> TASK ITEM
Scan the entries below for "padding" and copy each line that holds it.
Start of THE DATA
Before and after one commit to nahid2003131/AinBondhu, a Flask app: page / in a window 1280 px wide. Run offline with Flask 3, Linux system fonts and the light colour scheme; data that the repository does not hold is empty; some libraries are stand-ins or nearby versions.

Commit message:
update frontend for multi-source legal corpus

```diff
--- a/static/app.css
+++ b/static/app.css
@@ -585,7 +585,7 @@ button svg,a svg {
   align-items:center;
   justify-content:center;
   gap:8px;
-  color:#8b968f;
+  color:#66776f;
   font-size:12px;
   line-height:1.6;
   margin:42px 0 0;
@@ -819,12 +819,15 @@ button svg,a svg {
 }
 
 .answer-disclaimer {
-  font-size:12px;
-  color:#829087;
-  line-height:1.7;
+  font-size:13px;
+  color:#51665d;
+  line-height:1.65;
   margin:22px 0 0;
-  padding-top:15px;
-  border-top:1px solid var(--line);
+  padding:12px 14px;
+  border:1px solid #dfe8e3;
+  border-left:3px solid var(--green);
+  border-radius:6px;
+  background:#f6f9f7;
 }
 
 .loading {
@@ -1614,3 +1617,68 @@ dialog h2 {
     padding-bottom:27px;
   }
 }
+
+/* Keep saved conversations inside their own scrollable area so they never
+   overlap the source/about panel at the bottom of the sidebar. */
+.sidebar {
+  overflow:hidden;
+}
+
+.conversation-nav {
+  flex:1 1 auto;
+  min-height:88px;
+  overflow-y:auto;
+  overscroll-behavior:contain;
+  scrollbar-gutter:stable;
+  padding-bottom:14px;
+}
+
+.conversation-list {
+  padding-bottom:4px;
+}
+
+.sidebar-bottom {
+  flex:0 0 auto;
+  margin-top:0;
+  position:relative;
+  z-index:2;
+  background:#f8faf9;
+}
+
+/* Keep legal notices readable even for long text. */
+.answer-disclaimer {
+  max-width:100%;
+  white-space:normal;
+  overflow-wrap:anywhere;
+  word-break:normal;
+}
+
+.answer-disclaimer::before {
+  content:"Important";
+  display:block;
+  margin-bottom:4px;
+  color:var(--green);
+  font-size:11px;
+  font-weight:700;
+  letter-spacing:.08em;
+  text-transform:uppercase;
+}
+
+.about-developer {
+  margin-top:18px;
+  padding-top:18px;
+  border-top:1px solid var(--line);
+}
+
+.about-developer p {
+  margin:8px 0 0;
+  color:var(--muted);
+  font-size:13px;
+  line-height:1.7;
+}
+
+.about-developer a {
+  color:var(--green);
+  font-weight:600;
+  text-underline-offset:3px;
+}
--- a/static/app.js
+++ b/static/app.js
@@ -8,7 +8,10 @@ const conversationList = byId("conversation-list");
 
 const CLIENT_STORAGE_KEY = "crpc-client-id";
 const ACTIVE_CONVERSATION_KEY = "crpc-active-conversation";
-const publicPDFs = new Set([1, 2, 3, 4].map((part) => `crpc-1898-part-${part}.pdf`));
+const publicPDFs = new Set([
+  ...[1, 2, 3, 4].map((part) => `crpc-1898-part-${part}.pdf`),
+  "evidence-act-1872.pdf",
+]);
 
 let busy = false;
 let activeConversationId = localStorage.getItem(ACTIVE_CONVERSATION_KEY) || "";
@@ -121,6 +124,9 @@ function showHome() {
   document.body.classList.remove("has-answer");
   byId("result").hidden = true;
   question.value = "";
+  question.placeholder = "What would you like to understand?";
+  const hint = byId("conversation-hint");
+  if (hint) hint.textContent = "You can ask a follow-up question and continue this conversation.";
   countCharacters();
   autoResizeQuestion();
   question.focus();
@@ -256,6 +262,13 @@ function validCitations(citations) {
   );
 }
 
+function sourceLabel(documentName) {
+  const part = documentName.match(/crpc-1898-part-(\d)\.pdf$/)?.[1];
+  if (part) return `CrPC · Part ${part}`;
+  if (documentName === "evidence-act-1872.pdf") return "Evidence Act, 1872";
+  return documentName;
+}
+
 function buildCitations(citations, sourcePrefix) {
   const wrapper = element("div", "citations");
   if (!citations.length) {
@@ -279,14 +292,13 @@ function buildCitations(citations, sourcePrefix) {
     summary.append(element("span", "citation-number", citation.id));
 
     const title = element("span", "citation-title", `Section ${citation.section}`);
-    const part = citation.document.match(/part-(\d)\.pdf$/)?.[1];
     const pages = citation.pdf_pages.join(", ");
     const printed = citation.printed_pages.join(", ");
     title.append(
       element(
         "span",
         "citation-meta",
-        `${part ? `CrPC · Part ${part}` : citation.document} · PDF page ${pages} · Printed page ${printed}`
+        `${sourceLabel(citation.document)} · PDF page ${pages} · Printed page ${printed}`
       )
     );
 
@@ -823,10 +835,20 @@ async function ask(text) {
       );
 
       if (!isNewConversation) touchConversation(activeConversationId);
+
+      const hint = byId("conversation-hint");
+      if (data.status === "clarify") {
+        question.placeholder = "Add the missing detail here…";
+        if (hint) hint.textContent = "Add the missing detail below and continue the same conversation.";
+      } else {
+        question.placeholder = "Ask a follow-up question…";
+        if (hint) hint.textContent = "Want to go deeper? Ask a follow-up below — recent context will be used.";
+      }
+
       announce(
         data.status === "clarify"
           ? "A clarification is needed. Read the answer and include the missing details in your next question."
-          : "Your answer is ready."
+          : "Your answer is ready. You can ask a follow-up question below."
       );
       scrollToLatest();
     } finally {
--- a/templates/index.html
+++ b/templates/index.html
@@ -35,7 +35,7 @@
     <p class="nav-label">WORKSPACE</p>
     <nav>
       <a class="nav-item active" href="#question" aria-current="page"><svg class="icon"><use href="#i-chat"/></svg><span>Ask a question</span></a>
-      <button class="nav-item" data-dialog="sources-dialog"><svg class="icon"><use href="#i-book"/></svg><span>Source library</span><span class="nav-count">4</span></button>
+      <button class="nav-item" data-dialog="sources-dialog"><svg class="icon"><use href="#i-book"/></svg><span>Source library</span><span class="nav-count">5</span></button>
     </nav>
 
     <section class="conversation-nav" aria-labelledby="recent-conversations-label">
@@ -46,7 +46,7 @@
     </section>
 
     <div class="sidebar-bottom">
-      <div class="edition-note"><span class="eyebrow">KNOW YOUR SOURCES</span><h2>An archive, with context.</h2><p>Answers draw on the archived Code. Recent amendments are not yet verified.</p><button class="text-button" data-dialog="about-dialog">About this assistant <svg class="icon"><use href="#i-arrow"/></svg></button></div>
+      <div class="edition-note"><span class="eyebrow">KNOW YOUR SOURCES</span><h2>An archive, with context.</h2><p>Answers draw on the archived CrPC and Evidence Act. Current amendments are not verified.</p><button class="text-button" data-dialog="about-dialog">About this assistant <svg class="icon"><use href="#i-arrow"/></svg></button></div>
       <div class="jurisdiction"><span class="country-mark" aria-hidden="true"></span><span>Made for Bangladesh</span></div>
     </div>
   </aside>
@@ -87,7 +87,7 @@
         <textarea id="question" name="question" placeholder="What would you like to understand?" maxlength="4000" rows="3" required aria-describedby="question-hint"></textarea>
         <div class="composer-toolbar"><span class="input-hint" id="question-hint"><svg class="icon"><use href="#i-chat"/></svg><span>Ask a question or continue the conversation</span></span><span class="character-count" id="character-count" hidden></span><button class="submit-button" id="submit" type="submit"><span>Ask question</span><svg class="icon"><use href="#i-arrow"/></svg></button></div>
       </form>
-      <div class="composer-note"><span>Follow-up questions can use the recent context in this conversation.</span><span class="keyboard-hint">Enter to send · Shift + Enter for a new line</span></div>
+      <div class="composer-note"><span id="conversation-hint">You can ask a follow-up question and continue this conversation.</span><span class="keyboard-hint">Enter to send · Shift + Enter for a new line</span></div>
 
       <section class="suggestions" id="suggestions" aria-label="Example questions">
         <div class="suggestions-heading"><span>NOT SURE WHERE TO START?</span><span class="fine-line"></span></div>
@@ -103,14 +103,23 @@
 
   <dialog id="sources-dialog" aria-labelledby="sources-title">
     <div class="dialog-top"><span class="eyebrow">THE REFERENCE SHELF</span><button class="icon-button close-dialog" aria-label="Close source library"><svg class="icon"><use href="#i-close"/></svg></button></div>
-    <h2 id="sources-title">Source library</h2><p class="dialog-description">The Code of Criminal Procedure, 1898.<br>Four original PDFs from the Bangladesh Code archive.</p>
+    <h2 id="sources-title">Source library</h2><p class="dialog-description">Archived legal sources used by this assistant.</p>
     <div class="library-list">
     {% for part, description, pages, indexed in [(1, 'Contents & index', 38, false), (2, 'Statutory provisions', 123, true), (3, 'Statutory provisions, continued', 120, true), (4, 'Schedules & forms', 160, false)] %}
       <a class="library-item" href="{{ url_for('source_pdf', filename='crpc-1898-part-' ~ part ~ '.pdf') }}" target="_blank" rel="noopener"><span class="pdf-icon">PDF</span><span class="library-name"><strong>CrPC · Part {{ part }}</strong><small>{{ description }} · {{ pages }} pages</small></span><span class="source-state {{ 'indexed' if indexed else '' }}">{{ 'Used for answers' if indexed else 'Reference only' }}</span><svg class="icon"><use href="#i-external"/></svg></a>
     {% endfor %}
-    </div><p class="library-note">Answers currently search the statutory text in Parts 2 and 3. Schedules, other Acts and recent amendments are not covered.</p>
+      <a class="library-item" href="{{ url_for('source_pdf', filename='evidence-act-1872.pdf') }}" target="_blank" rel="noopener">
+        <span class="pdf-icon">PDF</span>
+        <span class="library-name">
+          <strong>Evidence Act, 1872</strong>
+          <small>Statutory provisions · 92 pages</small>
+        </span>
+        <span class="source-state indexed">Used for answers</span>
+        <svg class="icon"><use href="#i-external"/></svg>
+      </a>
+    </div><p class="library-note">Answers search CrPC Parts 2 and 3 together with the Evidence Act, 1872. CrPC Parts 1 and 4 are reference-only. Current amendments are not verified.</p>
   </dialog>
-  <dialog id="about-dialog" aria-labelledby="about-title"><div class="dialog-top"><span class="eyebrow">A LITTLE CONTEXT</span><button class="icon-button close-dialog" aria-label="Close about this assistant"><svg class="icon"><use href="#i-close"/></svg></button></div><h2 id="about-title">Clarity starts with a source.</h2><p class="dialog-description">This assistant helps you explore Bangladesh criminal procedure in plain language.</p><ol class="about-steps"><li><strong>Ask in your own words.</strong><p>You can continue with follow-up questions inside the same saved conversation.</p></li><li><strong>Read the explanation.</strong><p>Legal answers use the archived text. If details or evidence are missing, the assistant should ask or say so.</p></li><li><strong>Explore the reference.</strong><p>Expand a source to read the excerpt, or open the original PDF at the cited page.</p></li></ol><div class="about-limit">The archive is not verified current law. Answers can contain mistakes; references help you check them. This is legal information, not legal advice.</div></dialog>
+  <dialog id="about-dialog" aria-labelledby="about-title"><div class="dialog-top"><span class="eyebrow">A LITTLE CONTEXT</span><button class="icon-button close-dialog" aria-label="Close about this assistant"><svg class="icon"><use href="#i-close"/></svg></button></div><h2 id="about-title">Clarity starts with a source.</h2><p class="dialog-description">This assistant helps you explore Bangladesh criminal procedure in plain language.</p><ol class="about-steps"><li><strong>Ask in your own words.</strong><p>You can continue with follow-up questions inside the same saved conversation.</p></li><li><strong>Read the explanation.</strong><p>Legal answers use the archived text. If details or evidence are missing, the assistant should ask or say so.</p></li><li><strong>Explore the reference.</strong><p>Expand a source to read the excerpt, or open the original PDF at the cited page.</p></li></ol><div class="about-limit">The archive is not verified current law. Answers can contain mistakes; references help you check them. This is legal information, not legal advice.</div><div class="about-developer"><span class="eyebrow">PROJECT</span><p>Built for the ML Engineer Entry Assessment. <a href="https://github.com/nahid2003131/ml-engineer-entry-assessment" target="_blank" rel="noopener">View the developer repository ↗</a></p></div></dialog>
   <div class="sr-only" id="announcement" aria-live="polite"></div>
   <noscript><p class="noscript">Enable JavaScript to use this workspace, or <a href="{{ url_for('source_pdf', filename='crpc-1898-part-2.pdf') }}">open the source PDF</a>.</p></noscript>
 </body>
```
End of THE DATA
> ANSWER FOR THE TASK
-  padding-top:15px;
+  padding:12px 14px;
     padding-bottom:27px;
+  padding-bottom:14px;
+  padding-bottom:4px;
+  padding-top:18px;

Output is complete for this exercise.